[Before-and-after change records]
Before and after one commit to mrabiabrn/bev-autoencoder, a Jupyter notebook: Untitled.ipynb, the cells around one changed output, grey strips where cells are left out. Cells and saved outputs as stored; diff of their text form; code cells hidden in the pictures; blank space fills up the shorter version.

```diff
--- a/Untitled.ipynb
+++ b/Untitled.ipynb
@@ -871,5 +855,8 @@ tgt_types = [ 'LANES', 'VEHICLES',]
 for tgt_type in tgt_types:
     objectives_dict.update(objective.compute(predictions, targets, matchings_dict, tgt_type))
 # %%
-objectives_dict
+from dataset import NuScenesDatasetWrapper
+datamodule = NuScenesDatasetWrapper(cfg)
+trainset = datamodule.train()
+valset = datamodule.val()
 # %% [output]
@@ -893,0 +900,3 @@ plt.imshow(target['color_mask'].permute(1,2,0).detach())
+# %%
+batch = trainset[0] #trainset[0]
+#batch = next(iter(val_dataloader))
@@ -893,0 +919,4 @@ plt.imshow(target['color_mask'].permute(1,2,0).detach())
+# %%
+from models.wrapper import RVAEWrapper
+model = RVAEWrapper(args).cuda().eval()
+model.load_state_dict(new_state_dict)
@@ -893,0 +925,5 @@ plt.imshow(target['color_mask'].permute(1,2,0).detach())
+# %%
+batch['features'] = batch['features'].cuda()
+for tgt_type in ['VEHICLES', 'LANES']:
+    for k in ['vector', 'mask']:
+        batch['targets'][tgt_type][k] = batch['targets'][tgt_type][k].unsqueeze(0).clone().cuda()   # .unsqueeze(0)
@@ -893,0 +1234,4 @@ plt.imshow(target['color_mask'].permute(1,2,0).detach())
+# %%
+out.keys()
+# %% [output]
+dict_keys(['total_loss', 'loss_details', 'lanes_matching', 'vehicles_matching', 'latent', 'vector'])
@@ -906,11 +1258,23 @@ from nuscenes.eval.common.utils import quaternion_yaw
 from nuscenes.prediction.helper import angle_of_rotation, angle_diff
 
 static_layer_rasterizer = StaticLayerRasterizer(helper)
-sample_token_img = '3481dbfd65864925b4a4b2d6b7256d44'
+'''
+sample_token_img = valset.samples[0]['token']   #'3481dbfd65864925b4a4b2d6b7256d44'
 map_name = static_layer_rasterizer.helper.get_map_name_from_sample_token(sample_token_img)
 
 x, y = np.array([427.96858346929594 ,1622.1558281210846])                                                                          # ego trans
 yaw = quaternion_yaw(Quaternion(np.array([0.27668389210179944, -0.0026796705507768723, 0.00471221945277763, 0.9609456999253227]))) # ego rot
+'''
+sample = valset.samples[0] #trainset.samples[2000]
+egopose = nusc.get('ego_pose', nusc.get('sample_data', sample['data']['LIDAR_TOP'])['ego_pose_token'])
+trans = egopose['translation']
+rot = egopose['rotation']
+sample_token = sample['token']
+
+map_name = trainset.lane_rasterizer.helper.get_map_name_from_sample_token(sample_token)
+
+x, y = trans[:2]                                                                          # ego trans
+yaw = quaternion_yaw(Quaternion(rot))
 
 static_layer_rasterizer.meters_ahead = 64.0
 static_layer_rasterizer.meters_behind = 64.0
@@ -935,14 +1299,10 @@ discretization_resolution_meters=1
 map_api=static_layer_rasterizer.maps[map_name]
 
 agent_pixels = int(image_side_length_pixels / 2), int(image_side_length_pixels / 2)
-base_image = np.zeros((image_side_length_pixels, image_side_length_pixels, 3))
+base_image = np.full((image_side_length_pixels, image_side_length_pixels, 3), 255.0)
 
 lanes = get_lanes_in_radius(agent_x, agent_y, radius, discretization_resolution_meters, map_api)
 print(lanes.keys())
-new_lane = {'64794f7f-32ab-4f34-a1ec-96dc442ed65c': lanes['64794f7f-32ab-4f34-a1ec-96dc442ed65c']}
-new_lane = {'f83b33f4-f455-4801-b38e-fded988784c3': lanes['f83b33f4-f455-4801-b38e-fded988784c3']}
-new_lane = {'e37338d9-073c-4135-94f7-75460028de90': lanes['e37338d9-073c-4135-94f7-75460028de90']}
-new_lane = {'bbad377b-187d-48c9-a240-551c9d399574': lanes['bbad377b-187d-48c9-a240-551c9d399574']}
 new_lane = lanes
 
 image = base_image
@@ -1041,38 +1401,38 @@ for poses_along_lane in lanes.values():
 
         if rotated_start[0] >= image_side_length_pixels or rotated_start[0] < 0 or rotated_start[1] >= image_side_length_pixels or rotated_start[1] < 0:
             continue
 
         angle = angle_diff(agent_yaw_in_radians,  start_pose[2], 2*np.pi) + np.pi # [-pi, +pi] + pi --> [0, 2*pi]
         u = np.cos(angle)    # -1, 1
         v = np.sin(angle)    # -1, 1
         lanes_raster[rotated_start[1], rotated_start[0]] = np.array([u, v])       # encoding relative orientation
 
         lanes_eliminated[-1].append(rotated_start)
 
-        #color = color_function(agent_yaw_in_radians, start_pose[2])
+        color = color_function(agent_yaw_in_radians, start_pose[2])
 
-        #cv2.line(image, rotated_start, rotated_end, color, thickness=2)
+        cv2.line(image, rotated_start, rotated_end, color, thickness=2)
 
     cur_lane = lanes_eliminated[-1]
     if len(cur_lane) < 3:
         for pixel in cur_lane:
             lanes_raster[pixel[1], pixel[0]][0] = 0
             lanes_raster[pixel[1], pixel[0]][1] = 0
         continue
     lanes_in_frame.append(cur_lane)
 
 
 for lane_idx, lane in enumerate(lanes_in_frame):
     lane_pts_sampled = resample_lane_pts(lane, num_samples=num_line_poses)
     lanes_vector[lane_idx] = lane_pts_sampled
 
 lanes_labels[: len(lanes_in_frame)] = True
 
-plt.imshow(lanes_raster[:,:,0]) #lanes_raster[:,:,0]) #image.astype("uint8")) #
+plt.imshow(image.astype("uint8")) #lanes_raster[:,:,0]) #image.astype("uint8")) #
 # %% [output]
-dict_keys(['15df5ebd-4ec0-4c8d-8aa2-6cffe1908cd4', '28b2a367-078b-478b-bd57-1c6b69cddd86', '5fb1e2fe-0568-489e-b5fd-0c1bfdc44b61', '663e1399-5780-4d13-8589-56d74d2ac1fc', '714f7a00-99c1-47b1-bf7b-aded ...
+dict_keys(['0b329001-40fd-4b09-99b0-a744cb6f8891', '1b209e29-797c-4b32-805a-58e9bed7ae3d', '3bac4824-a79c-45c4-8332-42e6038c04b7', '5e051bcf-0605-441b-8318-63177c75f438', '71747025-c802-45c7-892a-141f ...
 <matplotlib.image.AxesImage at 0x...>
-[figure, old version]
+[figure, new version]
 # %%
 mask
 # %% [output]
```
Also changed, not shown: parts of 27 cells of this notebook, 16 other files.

= Directions =
Once you have found every line above holding the word "ipynb", copy those lines.

= Output for this task =
Before and after one commit to mrabiabrn/bev-autoencoder, a Jupyter notebook: Untitled.ipynb, the cells around one changed output, grey strips where cells are left out. Cells and saved outputs as stored; diff of their text form; code cells hidden in the pictures; blank space fills up the shorter version.
--- a/Untitled.ipynb
+++ b/Untitled.ipynb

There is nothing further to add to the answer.